— Activity —
All of the listing, from first line to last, should be output exactly; the pictures stay out.
┄┄┄┄┄┄
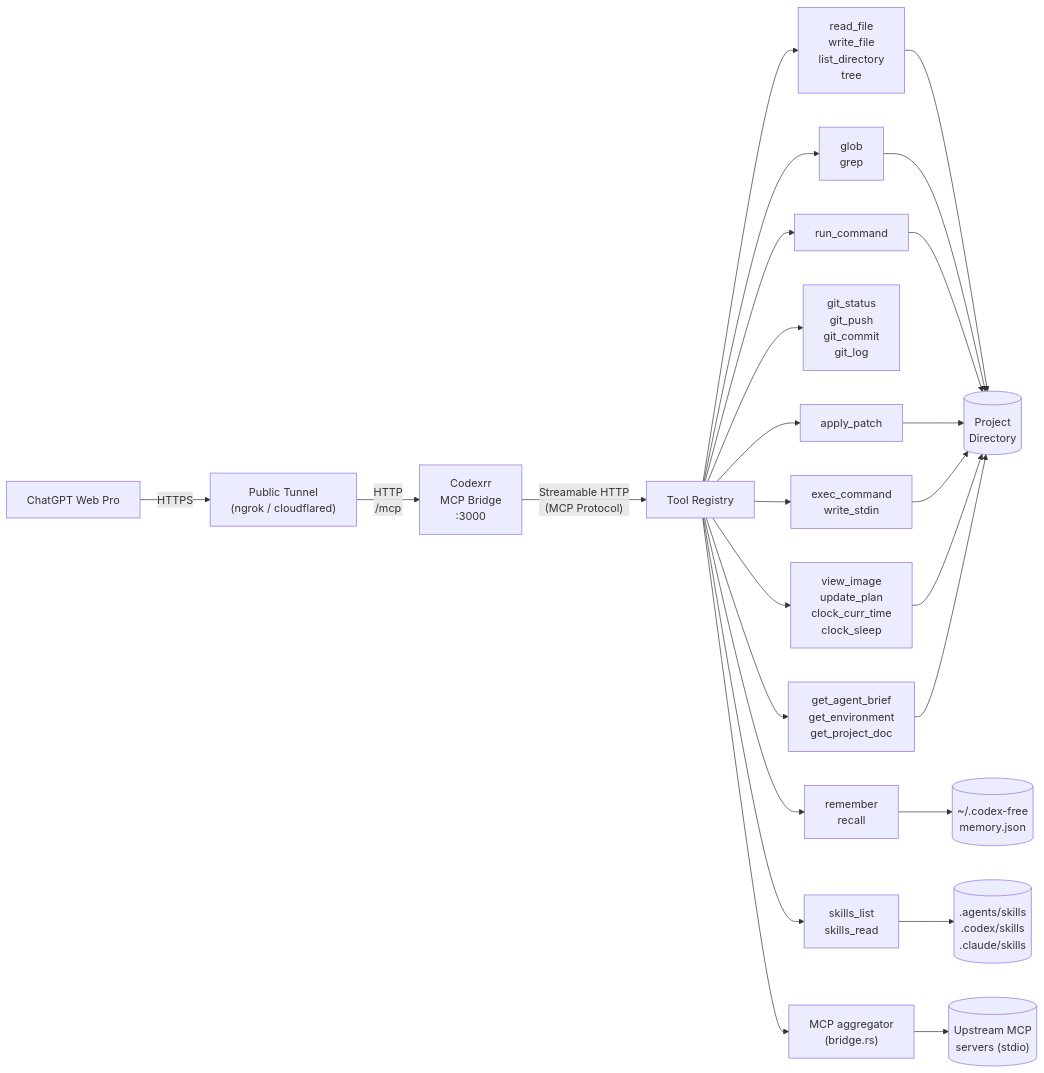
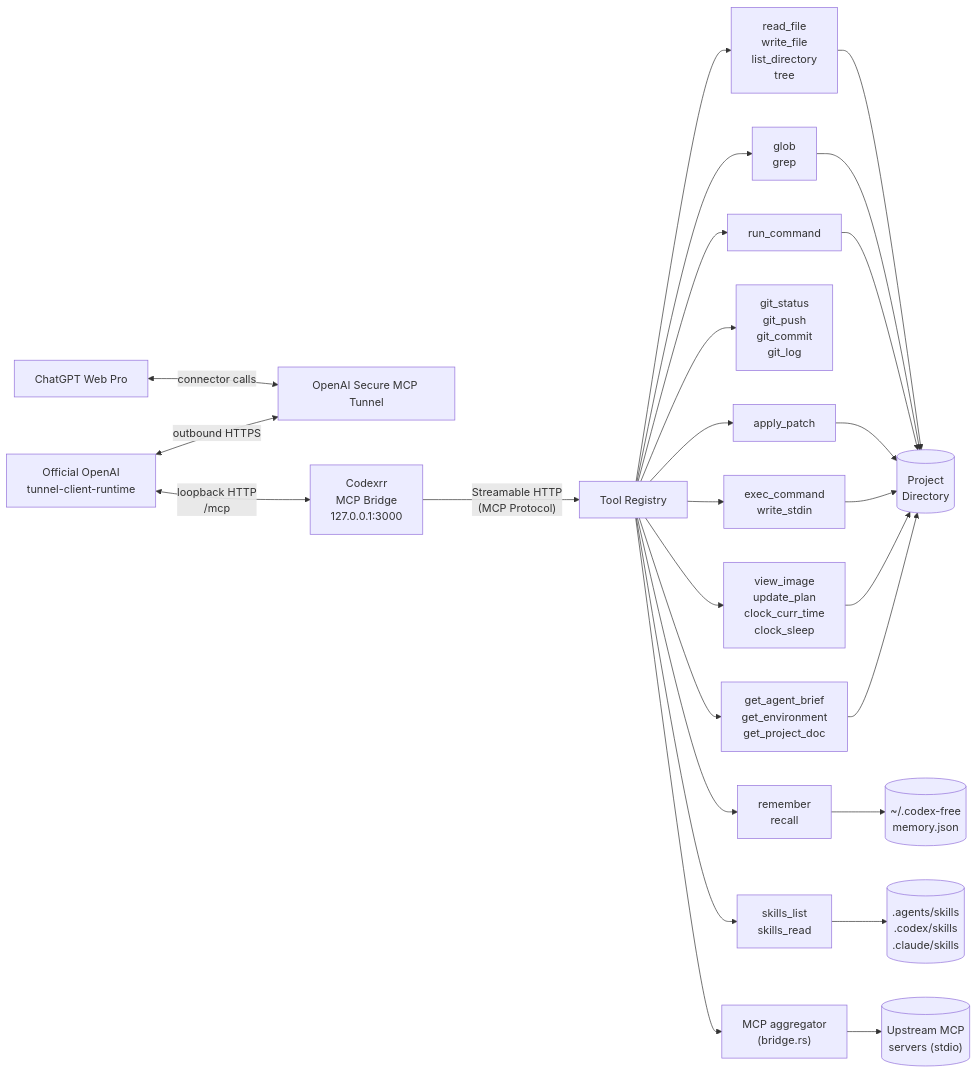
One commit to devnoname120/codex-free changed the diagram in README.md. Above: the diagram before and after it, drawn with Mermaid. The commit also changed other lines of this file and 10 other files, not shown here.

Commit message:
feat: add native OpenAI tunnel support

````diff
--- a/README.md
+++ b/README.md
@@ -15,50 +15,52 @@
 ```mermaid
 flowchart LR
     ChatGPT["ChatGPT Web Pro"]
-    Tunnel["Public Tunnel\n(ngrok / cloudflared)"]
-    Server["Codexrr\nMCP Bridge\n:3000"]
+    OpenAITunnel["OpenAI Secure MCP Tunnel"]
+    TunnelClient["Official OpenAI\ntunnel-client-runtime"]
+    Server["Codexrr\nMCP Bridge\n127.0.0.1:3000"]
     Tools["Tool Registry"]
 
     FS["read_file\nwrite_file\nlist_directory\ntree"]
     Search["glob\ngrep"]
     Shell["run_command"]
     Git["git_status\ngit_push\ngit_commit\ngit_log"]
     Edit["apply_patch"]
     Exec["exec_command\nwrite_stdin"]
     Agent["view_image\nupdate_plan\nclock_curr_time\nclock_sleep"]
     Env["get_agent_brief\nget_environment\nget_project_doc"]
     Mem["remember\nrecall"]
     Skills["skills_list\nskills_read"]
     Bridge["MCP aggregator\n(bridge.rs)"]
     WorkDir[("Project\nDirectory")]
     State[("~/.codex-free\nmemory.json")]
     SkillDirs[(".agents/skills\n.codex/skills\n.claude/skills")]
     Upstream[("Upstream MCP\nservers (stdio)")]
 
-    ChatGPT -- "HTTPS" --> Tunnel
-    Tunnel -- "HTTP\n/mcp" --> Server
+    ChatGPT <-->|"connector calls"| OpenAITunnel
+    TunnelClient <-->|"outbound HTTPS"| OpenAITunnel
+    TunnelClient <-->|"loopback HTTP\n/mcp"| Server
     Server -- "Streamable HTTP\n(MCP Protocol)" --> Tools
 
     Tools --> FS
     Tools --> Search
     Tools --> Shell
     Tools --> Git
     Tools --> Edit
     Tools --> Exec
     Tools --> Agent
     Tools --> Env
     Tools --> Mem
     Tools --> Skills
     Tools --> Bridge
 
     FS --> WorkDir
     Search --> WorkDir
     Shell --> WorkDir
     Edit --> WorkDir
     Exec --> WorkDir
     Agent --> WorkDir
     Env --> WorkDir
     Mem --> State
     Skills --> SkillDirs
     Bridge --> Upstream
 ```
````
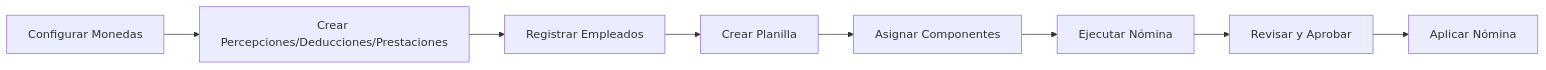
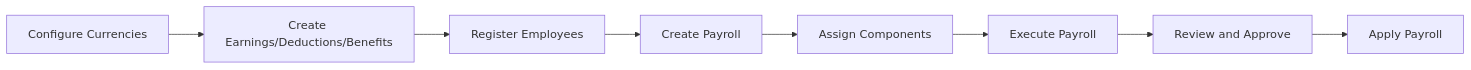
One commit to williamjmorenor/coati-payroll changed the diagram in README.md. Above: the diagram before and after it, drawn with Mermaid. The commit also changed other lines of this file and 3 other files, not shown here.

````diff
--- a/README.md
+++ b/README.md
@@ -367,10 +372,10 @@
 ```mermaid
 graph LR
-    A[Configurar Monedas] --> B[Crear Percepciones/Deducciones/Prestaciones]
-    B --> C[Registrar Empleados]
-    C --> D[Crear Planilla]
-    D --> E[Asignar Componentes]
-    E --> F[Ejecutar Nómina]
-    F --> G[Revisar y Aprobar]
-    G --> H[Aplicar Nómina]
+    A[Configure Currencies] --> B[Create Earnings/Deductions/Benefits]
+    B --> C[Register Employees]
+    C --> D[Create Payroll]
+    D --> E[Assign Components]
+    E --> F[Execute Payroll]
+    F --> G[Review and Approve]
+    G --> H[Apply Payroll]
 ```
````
┄┄┄┄┄┄
— Answer to this exercise —
One commit to devnoname120/codex-free changed the diagram in README.md. Above: the diagram before and after it, drawn with Mermaid. The commit also changed other lines of this file and 10 other files, not shown here.

Commit message:
feat: add native OpenAI tunnel support

````diff
--- a/README.md
+++ b/README.md
@@ -15,50 +15,52 @@
 ```mermaid
 flowchart LR
     ChatGPT["ChatGPT Web Pro"]
-    Tunnel["Public Tunnel\n(ngrok / cloudflared)"]
-    Server["Codexrr\nMCP Bridge\n:3000"]
+    OpenAITunnel["OpenAI Secure MCP Tunnel"]
+    TunnelClient["Official OpenAI\ntunnel-client-runtime"]
+    Server["Codexrr\nMCP Bridge\n127.0.0.1:3000"]
     Tools["Tool Registry"]
 
     FS["read_file\nwrite_file\nlist_directory\ntree"]
     Search["glob\ngrep"]
     Shell["run_command"]
     Git["git_status\ngit_push\ngit_commit\ngit_log"]
     Edit["apply_patch"]
     Exec["exec_command\nwrite_stdin"]
     Agent["view_image\nupdate_plan\nclock_curr_time\nclock_sleep"]
     Env["get_agent_brief\nget_environment\nget_project_doc"]
     Mem["remember\nrecall"]
     Skills["skills_list\nskills_read"]
     Bridge["MCP aggregator\n(bridge.rs)"]
     WorkDir[("Project\nDirectory")]
     State[("~/.codex-free\nmemory.json")]
     SkillDirs[(".agents/skills\n.codex/skills\n.claude/skills")]
     Upstream[("Upstream MCP\nservers (stdio)")]
 
-    ChatGPT -- "HTTPS" --> Tunnel
-    Tunnel -- "HTTP\n/mcp" --> Server
+    ChatGPT <-->|"connector calls"| OpenAITunnel
+    TunnelClient <-->|"outbound HTTPS"| OpenAITunnel
+    TunnelClient <-->|"loopback HTTP\n/mcp"| Server
     Server -- "Streamable HTTP\n(MCP Protocol)" --> Tools
 
     Tools --> FS
     Tools --> Search
     Tools --> Shell
     Tools --> Git
     Tools --> Edit
     Tools --> Exec
     Tools --> Agent
     Tools --> Env
     Tools --> Mem
     Tools --> Skills
     Tools --> Bridge
 
     FS --> WorkDir
     Search --> WorkDir
     Shell --> WorkDir
     Edit --> WorkDir
     Exec --> WorkDir
     Agent --> WorkDir
     Env --> WorkDir
     Mem --> State
     Skills --> SkillDirs
     Bridge --> Upstream
 ```
````
One commit to williamjmorenor/coati-payroll changed the diagram in README.md. Above: the diagram before and after it, drawn with Mermaid. The commit also changed other lines of this file and 3 other files, not shown here.

````diff
--- a/README.md
+++ b/README.md
@@ -367,10 +372,10 @@
 ```mermaid
 graph LR
-    A[Configurar Monedas] --> B[Crear Percepciones/Deducciones/Prestaciones]
-    B --> C[Registrar Empleados]
-    C --> D[Crear Planilla]
-    D --> E[Asignar Componentes]
-    E --> F[Ejecutar Nómina]
-    F --> G[Revisar y Aprobar]
-    G --> H[Aplicar Nómina]
+    A[Configure Currencies] --> B[Create Earnings/Deductions/Benefits]
+    B --> C[Register Employees]
+    C --> D[Create Payroll]
+    D --> E[Assign Components]
+    E --> F[Execute Payroll]
+    F --> G[Review and Approve]
+    G --> H[Apply Payroll]
 ```
````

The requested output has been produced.